Requirement: Please say how many lines in the records contain the word "padding", giving only the number.
##############################
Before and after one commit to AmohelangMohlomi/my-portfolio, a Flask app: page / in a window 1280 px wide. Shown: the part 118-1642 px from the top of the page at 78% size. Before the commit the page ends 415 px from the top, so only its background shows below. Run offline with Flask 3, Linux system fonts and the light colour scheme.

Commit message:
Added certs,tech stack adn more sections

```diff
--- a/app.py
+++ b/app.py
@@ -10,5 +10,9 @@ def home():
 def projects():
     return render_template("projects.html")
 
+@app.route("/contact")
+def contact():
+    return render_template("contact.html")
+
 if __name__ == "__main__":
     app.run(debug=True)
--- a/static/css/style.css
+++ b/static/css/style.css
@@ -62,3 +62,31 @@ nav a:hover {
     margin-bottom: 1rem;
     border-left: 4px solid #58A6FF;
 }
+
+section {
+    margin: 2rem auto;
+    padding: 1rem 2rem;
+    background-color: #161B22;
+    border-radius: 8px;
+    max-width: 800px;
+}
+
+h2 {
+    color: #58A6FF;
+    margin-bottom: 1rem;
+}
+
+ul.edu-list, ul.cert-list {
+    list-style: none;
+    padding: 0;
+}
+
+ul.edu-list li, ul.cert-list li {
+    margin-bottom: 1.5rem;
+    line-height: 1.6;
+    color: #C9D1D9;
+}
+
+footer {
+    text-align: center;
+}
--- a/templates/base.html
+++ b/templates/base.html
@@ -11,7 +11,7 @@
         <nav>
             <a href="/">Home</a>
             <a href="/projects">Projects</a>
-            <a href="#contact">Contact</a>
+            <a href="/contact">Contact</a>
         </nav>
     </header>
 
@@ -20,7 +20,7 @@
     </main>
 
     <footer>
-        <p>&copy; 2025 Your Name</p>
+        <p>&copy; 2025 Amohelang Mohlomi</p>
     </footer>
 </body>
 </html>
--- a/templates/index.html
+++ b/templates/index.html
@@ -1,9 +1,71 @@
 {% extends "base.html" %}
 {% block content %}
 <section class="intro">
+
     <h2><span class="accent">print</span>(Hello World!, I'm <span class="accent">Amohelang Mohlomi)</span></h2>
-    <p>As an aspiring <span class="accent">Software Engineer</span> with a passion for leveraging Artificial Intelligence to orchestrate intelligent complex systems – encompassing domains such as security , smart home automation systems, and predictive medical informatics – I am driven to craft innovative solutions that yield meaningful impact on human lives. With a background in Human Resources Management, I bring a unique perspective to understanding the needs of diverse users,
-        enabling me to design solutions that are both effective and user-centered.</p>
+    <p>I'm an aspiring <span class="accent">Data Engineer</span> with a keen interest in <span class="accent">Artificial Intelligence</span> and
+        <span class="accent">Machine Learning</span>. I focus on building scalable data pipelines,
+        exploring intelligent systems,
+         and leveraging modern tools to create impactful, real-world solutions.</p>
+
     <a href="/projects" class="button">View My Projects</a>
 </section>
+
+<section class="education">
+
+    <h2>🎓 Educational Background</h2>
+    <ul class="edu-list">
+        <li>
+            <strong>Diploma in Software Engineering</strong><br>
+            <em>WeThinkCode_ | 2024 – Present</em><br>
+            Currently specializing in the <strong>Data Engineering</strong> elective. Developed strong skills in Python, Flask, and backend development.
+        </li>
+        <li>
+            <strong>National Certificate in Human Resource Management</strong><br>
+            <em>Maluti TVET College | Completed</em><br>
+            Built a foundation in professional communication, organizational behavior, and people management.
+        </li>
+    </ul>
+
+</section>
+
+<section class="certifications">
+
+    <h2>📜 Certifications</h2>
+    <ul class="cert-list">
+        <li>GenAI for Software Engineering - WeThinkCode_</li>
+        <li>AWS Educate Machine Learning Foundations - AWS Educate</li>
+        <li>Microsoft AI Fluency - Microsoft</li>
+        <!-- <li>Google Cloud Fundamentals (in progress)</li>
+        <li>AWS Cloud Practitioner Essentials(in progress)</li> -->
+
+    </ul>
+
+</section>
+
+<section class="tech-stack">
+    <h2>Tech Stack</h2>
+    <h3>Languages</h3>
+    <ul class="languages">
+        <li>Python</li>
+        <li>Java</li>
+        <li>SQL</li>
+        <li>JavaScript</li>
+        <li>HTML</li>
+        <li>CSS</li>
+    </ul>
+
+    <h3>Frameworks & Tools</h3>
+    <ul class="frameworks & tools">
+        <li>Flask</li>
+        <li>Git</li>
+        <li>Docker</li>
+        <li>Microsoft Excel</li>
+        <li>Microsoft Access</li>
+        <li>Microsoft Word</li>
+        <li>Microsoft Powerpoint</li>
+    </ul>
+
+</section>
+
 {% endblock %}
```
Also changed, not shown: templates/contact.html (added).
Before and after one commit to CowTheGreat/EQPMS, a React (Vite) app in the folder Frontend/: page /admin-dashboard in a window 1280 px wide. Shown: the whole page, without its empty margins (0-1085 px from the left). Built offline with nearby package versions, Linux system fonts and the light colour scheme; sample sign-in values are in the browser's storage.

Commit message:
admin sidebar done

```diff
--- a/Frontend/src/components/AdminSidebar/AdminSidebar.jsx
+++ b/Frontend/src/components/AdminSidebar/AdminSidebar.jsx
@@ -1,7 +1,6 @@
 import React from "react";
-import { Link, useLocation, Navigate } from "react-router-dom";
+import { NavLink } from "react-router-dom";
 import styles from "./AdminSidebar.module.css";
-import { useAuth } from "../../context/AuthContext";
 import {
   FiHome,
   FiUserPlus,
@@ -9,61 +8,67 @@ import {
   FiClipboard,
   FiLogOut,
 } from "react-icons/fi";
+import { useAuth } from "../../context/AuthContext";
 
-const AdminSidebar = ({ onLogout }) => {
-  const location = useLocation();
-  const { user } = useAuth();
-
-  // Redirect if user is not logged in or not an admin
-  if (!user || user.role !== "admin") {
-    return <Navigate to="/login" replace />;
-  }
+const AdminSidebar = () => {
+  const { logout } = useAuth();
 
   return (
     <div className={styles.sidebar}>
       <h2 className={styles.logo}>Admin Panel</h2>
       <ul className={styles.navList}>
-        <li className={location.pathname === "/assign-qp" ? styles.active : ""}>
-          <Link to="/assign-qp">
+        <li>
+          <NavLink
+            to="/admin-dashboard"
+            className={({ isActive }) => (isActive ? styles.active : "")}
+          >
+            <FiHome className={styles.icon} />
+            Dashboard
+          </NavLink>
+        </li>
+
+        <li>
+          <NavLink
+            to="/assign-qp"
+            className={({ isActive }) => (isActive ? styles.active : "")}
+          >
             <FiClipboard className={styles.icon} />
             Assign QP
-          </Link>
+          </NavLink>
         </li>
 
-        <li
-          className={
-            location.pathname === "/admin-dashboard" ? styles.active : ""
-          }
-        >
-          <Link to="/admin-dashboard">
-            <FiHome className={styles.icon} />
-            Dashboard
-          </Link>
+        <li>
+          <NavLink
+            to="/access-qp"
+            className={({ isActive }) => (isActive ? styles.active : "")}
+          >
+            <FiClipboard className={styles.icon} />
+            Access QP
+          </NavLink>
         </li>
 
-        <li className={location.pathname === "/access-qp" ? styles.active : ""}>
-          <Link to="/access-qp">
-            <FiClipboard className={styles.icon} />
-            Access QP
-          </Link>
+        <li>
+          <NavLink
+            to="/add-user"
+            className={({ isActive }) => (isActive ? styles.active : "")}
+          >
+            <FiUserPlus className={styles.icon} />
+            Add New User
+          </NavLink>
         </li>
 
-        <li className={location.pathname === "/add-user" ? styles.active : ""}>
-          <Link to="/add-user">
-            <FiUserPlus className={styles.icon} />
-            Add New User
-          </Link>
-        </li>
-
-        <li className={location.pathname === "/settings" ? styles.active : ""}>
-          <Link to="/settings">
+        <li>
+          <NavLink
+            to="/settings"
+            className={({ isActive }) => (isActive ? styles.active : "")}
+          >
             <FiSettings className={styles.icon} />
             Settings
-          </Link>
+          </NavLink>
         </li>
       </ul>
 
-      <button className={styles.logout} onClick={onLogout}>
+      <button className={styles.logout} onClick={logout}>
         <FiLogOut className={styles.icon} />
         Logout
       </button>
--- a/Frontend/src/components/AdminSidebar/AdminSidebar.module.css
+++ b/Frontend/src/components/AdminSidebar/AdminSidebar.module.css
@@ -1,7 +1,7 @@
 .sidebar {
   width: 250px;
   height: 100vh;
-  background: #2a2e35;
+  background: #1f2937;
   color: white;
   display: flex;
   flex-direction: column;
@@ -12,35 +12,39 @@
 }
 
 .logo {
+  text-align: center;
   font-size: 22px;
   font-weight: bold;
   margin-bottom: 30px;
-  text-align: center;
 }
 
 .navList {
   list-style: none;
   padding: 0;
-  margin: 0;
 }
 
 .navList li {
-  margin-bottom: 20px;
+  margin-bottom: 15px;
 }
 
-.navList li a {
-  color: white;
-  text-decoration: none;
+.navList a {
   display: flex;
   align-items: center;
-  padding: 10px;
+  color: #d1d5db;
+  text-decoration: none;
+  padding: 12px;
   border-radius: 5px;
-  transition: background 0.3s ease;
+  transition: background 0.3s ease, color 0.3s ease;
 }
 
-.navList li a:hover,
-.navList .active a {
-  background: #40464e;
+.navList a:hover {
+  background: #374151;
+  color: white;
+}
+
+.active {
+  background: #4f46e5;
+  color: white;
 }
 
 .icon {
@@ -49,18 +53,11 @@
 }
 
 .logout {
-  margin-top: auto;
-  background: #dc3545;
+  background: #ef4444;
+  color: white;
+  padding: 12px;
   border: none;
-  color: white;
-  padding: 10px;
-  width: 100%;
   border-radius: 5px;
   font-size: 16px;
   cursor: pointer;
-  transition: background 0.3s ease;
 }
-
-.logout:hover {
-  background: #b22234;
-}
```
##############################
Answer space: 7